The Chrysler bankruptcy passed with thousands of dealers closing their doors forever as of Tuesday night. An interesting sidebar to the story was how some Chysler dealers sued to avoid being terminated. Chrysler had said in court documents, "Dealerships located in the markets at issue lack the operational, market, facility and [brand] characteristics necessary to best contribute to the ongoing dealer network under current or future ownership."
Instead of addressing the fact they were not apparently very profitable businesses and prioritizing what they needed to do to survive, they chose to waste a month of time suing to stay with a company about to close all of its plants for a minimum of three months. Be careful what you wish for. What if they had remained open with sagging demand and old products?
A few years ago a southern California deli called me in for a consultation. Sales were slipping, they'd invested thousands in a renovation and the owners were worried. After we got a cup of coffee and sat down in one of the booths the owner took a sip and started to speak. I figured he would be asking where to look first or a spreadsheet would be bought out to show details of the sales collapse. He began, "We've contacted our attorney with a cease and desist order for a similar concept stealing our 'look.'" I couldn't believe my ears.
The owner went on at length to say how they were stealing his logo and concept and how he was prepared to fight them in court. Meanwhile, I had to keep bringing him back to reality - he was losing money with this concept he wanted to protect so badly.
Like some wronged hero in an action movie, sometimes small business owners or managers get so personally vested at being wronged that they lose sight of their priorities. Many times that is because it is easier to get worked up about someone else than taking responsiblity to change.
The lesson?
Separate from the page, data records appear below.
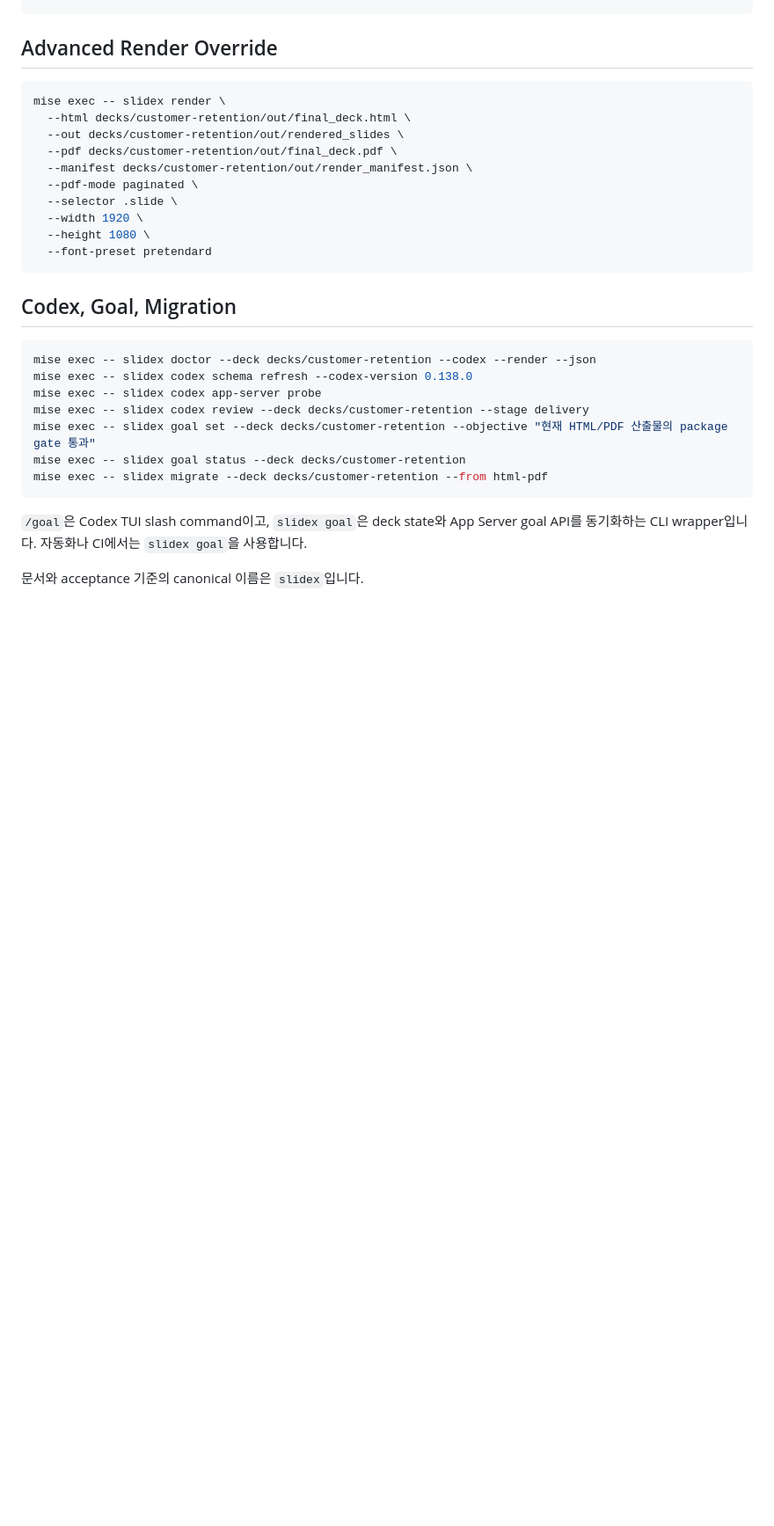
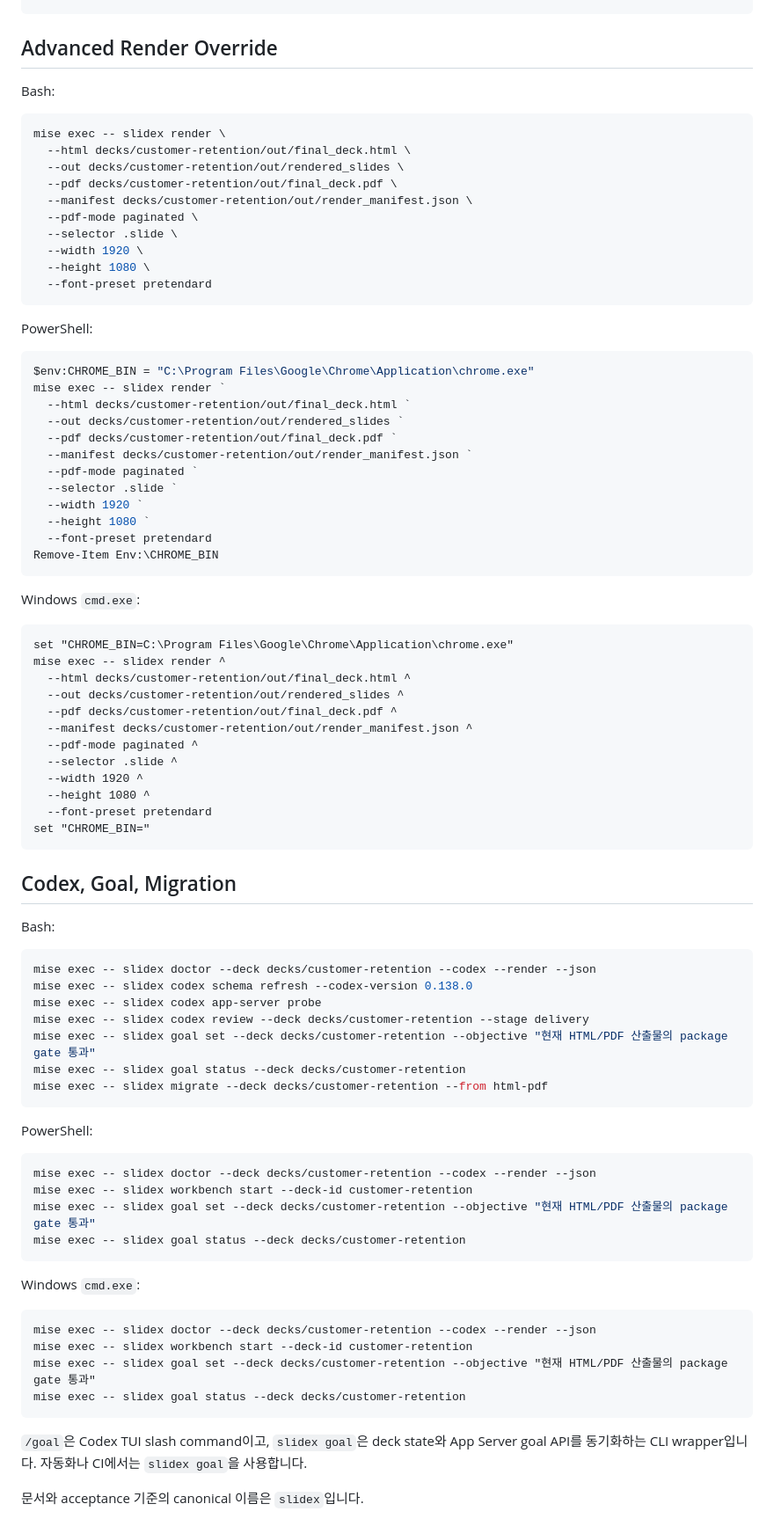
Before and after one commit to shiinamachi/slidex, a Markdown page: commands.md, the part around the change. Shown at 88% size. GitHub-like rendering; blank space fills up the shorter version.

Commit message:
docs: add windows command examples

````diff
--- a/commands.md
+++ b/commands.md
@@ -71,6 +71,8 @@ mise exec -- slidex package --deck decks/customer-retention
 
 ## Advanced Render Override
 
+Bash:
+
 ```bash
 mise exec -- slidex render \
   --html decks/customer-retention/out/final_deck.html \
@@ -84,7 +86,43 @@ mise exec -- slidex render \
   --font-preset pretendard
 ```
 
+PowerShell:
+
+```powershell
+$env:CHROME_BIN = "C:\Program Files\Google\Chrome\Application\chrome.exe"
+mise exec -- slidex render `
+  --html decks/customer-retention/out/final_deck.html `
+  --out decks/customer-retention/out/rendered_slides `
+  --pdf decks/customer-retention/out/final_deck.pdf `
+  --manifest decks/customer-retention/out/render_manifest.json `
+  --pdf-mode paginated `
+  --selector .slide `
+  --width 1920 `
+  --height 1080 `
+  --font-preset pretendard
+Remove-Item Env:\CHROME_BIN
+```
+
+Windows `cmd.exe`:
+
+```bat
+set "CHROME_BIN=C:\Program Files\Google\Chrome\Application\chrome.exe"
+mise exec -- slidex render ^
+  --html decks/customer-retention/out/final_deck.html ^
+  --out decks/customer-retention/out/rendered_slides ^
+  --pdf decks/customer-retention/out/final_deck.pdf ^
+  --manifest decks/customer-retention/out/render_manifest.json ^
+  --pdf-mode paginated ^
+  --selector .slide ^
+  --width 1920 ^
+  --height 1080 ^
+  --font-preset pretendard
+set "CHROME_BIN="
+```
+
 ## Codex, Goal, Migration
+
+Bash:
 
 ```bash
 mise exec -- slidex doctor --deck decks/customer-retention --codex --render --json
@@ -94,6 +132,24 @@ mise exec -- slidex codex review --deck decks/customer-retention --stage deliver
 mise exec -- slidex goal set --deck decks/customer-retention --objective "현재 HTML/PDF 산출물의 package gate 통과"
 mise exec -- slidex goal status --deck decks/customer-retention
 mise exec -- slidex migrate --deck decks/customer-retention --from html-pdf
+```
+
+PowerShell:
+
+```powershell
+mise exec -- slidex doctor --deck decks/customer-retention --codex --render --json
+mise exec -- slidex workbench start --deck-id customer-retention
+mise exec -- slidex goal set --deck decks/customer-retention --objective "현재 HTML/PDF 산출물의 package gate 통과"
+mise exec -- slidex goal status --deck decks/customer-retention
+```
+
+Windows `cmd.exe`:
+
+```bat
+mise exec -- slidex doctor --deck decks/customer-retention --codex --render --json
+mise exec -- slidex workbench start --deck-id customer-retention
+mise exec -- slidex goal set --deck decks/customer-retention --objective "현재 HTML/PDF 산출물의 package gate 통과"
+mise exec -- slidex goal status --deck decks/customer-retention
 ```
 
 `/goal`은 Codex TUI slash command이고, `slidex goal`은 deck state와 App Server
````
Keep your eyes on the big picture, don't get caught up in the vendettas with vendors or competitors.